Dovizioso Wins; Marquez Blows Up
Silverstone marked two-thirds distance in the 2017 MotoGP title battle, the championship top four fighting it out around the track’s high-speed curves and ending the race separated by just 26 points. There can be little doubt that MotoGP is riding through
Rossi rode off like a man possessed. By lap three he had built a lead of 1.1 seconds ahead of Viñales, Marquez, Dovizioso and Crutchlow, who seemed glued together. It looked like the veteran was trying to repeat Viñales’ 2016 Silverstone checkout: make the break and hope your pursuers waste time tripping over each other.
Rossi was riding beautifully, maintaining a steady advantage, while his pursuers held station until halfdistance when the race came alive. Until then Viñales and the rest had been content to follow each other, babying the throttle to conserve tyres. On lap 11 and 12 of 20 Dovizioso swept past the two Spaniards and got Rossi in his sights. Marquez tried to go with Dovizioso. He took Viñales and was giving chase when his engine blew at the end of the back straight, his championship lead gone in a puff of smoke.
Viñales was briefly fazed by the blowup — he was concerned that he might have oil on his tyres — which dropped him more than a second behind the leading Italian duo. However, he came back immediately, closing on the Ducati’s rear wheel as Dovizioso looked for a way past Rossi.

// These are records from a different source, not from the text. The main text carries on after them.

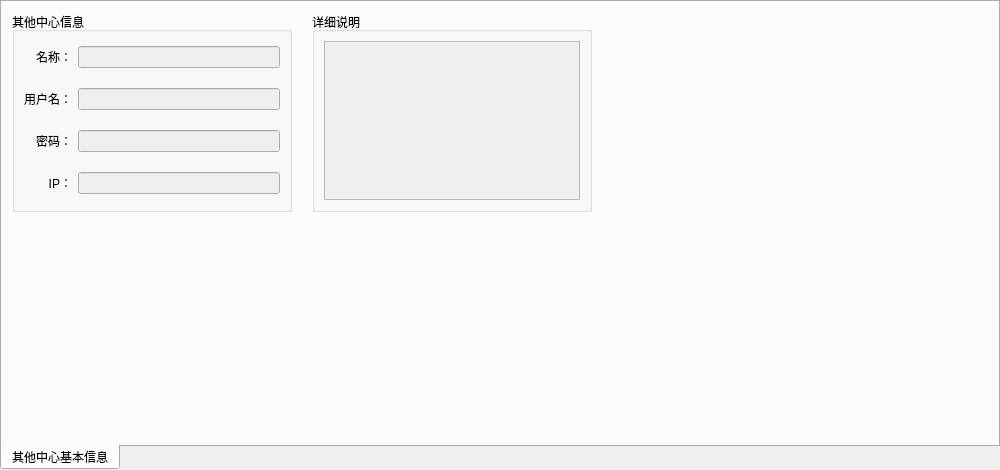
Above: widget/centerinfo_widget.ui from yanghang8612/SMAMMainUI before the change. Below: the same form after it.
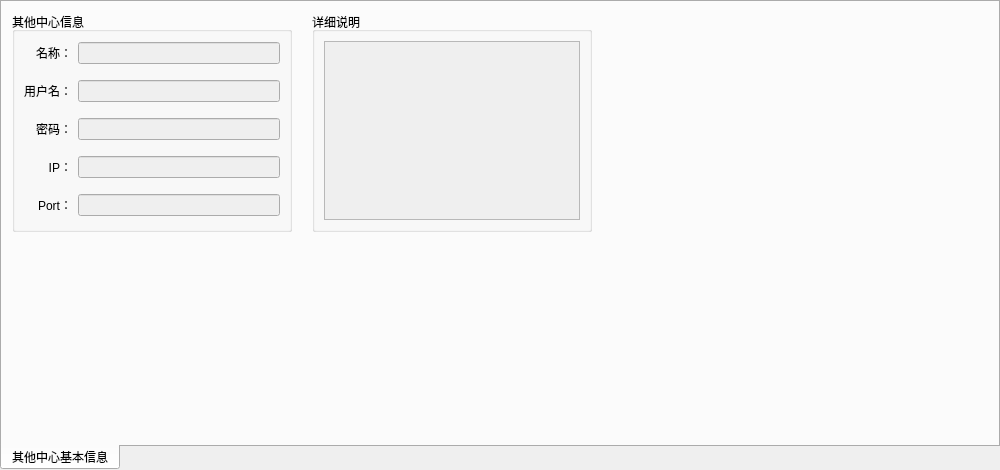
That is the form after the change.

Commit message: Change bean other center and igmas station. Change some UI. Delete .xml and .zn.

Diff of the .ui file:
```diff
--- a/widget/centerinfo_widget.ui
+++ b/widget/centerinfo_widget.ui
@@ -23,7 +23,7 @@
       <x>310</x>
       <y>10</y>
       <width>280</width>
-      <height>200</height>
+      <height>220</height>
      </rect>
     </property>
     <property name="title">
@@ -45,7 +45,7 @@
       <x>10</x>
       <y>10</y>
       <width>280</width>
-      <height>200</height>
+      <height>220</height>
      </rect>
     </property>
     <property name="title">
@@ -156,6 +156,26 @@
        </property>
       </widget>
      </item>
+     <item row="4" column="0">
+      <widget class="QLabel" name="label_5">
+       <property name="text">
+        <string>Port：</string>
+       </property>
+       <property name="alignment">
+        <set>Qt::AlignRight|Qt::AlignTrailing|Qt::AlignVCenter</set>
+       </property>
+      </widget>
+     </item>
+     <item row="4" column="1">
+      <widget class="QLineEdit" name="centerPortEdit">
+       <property name="enabled">
+        <bool>false</bool>
+       </property>
+       <property name="cursor">
+        <cursorShape>ArrowCursor</cursorShape>
+       </property>
+      </widget>
+     </item>
     </layout>
    </widget>
   </widget>
```
Left out of the diff: 78 changed lines with no effect on the pictures. The commit also changes 16 other files.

Dovizioso found the way on lap 17, using the Desmosedici’s superior speed to motor past Rossi on the back straight. Rossi tried to defend his position but he couldn’t. Once again, his M1 had consumed its rear tyre and he didn’t have the grip to counter attack. All he could do now was hang on in the hope of celebrating this milestone race from the podium. But now he had Crutchlow breathing down his neck. And, of course, Crutchlow was the only rider with nothing to lose…
Half a lap after Dovizioso had taken the lead, Viñales also pounced on Rossi. He now had three laps left to devour Dovizioso’s half-second advantage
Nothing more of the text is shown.